INDEX TO FINANCIAL STATEMENTS
 
 
 
Report of Independent Registered Public Accounting Firm
F-2
Balance Sheet as of September 30, 2007
F-3
Statement of Operations for the period from May 8, 2007 (Inception) to September 30, 2007
F-4
Statement of Changes in Stockholders’ Deficiency
for the period from May 8, 2007 (Inception) to September 30, 2007
F-5
Statement of Cash Flows the period from May 8, 2007 (Inception) to September 30, 2007
 
Notes to Financial Statements
F-7
 
 
Balance Sheet as of March 31, 2008 (unaudited)
F-19
Statement of Operations (unaudited) for the three months ended March 31, 2008
F-20
Statement of Cash Flows (unaudited) for the three months ended March 31, 2008
F-21
Notes to Unaudited Financial Statements
F-22

F-1


REPORT OF INDEPENDENT REGISTERED PUBLIC ACCOUNTING FIRM


To the Board of Directors and Shareholders:
Purple Beverage Company, Inc.
Fort Lauderdale, Florida

We have audited the accompanying balance sheet of Purple Beverage Company, Inc. as of September 30, 2007, and the related statements of operations, changes in stockholders’ deficiency and cash flows for the period from May 8, 2007 (Inception) to September 30, 2007. These financial statements are the responsibility of the Company’s management. Our responsibility is to express an opinion on these financial statements based on our audit.

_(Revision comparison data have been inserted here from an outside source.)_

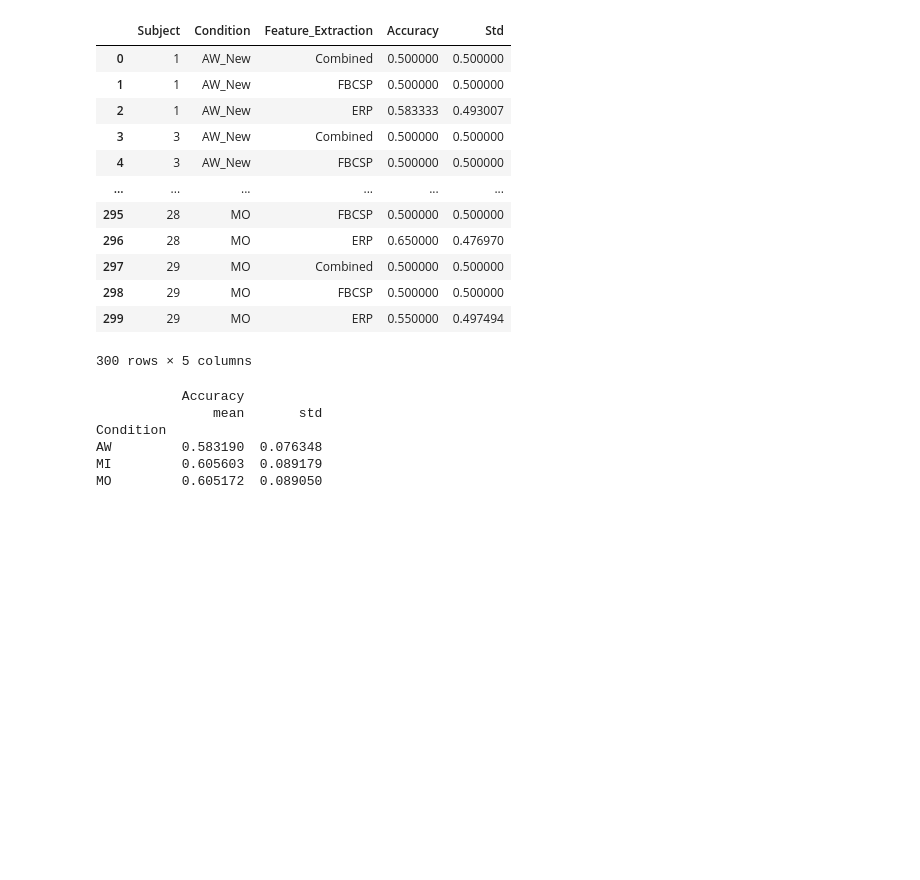
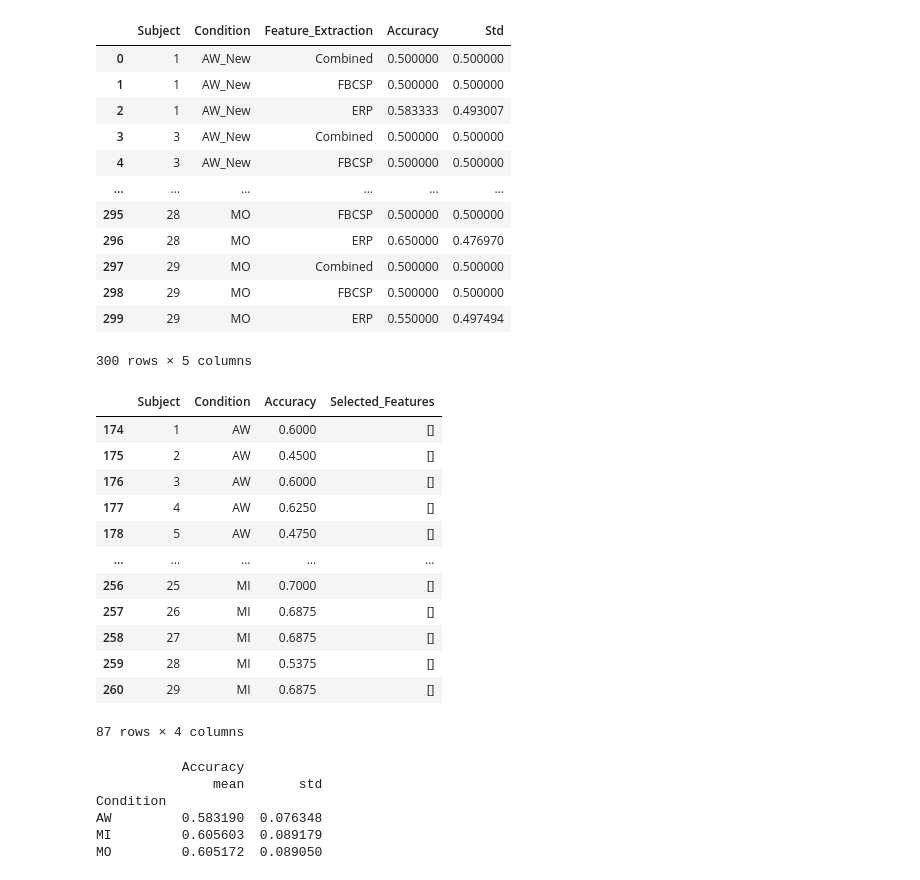
Before and after one commit to JARS29/BCI_AW_MO_MI, a Jupyter notebook: Python_codes/BCI_results_visualization.ipynb, the cells around one changed output. Cells and saved outputs as stored; diff of their text form; code cells hidden in the pictures; blank space fills up the shorter version.

```diff
--- a/Python_codes/BCI_results_visualization.ipynb
+++ b/Python_codes/BCI_results_visualization.ipynb
@@ -62,4 +62,20 @@ online_epoch_classification
 | 298 | 29 | MO | FBCSP | 0.500000 | 0.500000 |
 | 299 | 29 | MO | ERP | 0.550000 | 0.497494 |
 300 rows × 5 columns
+# %%
+df
+# %% [output]
+|  | Subject | Condition | Accuracy | Selected_Features |
+| 174 | 1 | AW | 0.6000 | [] |
+| 175 | 2 | AW | 0.4500 | [] |
+| 176 | 3 | AW | 0.6000 | [] |
+| 177 | 4 | AW | 0.6250 | [] |
+| 178 | 5 | AW | 0.4750 | [] |
+| ... | ... | ... | ... | ... |
+| 256 | 25 | MI | 0.7000 | [] |
+| 257 | 26 | MI | 0.6875 | [] |
+| 258 | 27 | MI | 0.6875 | [] |
+| 259 | 28 | MI | 0.5375 | [] |
+| 260 | 29 | MI | 0.6875 | [] |
+87 rows × 4 columns
 # %%
```
Also changed, not shown: parts of 4 cells of this notebook, 30 other files.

We conducted our audit in accordance with the standards of the Public Company Accounting Oversight Board (United States). Those standards require that we plan and perform the audit to obtain reasonable assurance about whether the financial statements are free of material misstatement. The Company is not required to have, nor were we engaged to perform, an audit of its internal control over financial reporting. Our audit included consideration of internal control over financial reporting as a basis for designing audit procedures that are appropriate in the circumstances, but not for the purpose